Well, let’s get to it.
This post is going to be about a dude named Rene-Robert Cavalier, Sieur de la Salle.
There we go, that’s more like it. But my spelling is probably shot on that one. I’ve also seen it spelled “Cavelier.” Oh well.
Robert was a French explorer, born in the 1600s, and only lived until about age 44. He explored portions of all (or nearly all) of what we call the Great Lakes now, and laid hold on the Mississippi River area for France, naming the whole lot “Louisiana.” They also called the French parts of Canada “New France” back then, too, but it is what it is.
LaSalle had one of the rottenest streaks of luck there ever was, that I know of.
His mission was to check things out down the Mississippi and set up routes for fur trading. All right, fine. One of the first boats the guy built, called The Griffon, was lost at sea–after being loaded down with furs.
Along the way, to build all these forts and do things like extend French military influence, LaSalle also borrowed a bunch of money. One of the first forts he built, called Crevecoeur (in central Illinois, where Peoria is now) was ditched by the soldiers.
LaSalle wanted to invade Mexico and pop a French colony on the Mississippi River. He got a group of four other ships built. He did get to see the Mississippi, but all the boats he’d built got run aground, sunk, and/or wrecked in some way. And they’d accidentally landed somewhere in Texas. Man alive.
He was killed when his crew turned on him. His body was left for, uh, wild animals.
Not going there.
Because it’s a good story, and…
I actually live in the county named for this guy (well one of them, there could be more LaSalle Counties out there). There’s a school in a town called LaSalle, LaSalle-Peru Township High School, that has a team called the Cavaliers. Hmm.
All right, what’s the point?
It’s time for me to deliver. What’s the lesson(s) to be learned for fiction writers and copywriters from a French fur trader?

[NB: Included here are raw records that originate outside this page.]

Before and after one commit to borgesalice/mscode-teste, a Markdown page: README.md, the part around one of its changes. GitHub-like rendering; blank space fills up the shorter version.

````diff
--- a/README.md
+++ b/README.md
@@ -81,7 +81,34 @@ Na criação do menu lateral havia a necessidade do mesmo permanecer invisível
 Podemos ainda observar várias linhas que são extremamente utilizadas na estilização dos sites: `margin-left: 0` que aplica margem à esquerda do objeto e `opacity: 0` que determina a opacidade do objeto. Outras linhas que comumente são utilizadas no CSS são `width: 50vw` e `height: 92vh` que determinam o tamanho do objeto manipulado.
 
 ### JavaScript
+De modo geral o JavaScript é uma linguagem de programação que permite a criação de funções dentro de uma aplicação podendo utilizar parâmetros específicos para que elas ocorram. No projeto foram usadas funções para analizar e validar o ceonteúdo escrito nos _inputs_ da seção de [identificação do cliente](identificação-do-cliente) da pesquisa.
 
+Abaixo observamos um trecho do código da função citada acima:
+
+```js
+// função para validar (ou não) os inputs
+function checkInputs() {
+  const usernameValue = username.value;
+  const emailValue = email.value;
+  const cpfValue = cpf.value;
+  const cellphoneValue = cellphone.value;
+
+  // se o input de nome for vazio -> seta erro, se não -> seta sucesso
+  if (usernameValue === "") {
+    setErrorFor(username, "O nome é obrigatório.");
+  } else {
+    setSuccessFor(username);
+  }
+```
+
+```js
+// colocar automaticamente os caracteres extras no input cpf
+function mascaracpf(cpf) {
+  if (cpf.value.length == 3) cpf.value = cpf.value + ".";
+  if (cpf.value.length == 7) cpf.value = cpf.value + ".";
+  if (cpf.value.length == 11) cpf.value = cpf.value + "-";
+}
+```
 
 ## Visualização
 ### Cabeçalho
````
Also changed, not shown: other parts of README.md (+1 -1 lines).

Keeping goals in mind. LaSalle’s life was all about persevering through difficulty (except for the fibbing to the King of France about where the Mississippi actually started). The wrecked Griffon and the soldiers ditching a fort didn’t stop him from trying to continue his mission–there’s a bunch of lessons there (including about things like rejection and determination, too). This is not to say plans can’t be adjusted–even LaSalle did that, coming at things from another angle (and using a lot of other peoples’ money).
Fiction writers and copywriters can do the same.
Using absolutely anything as the topic for a fiction story, email, or what-have-ya. Sure this is history. You could set a character in this time for fiction, on one of LaSalle’s ships, or somewhere else. Or an email talking about LaSalle going on a beer run and returning only to find that everybody left the party (a detail I left out of the Fort Crevecoeur/Peoria Illinois area fort story). Oh, and I left out the beer, too. Don’t know what supplies La Salle went to pick up. Which leads me to my next point:
Relating these facts together, especially for copywriters. If you can tie things together, even if the tie is somewhat tenuous, you can make the unfamiliar familiar to the reader, and develop a connection (sort of like this post). For fiction writers, this would be more like getting your detail ducks in a row.
If you’re stuck for a topic, look to history. Even a small detail. Pick it apart, rearrange stuff, and put it back together after changing a piece here, there, and everywhere. And this is just one of hundreds of historical figures you could look up–who said you have to stick to the “cool” history kids/figures, like Columbus? Certainly not me, even though Columbus was pretty cool. Use whoever you’d like for this type of thing. And you don’t need a ton of details, either.
Until next time,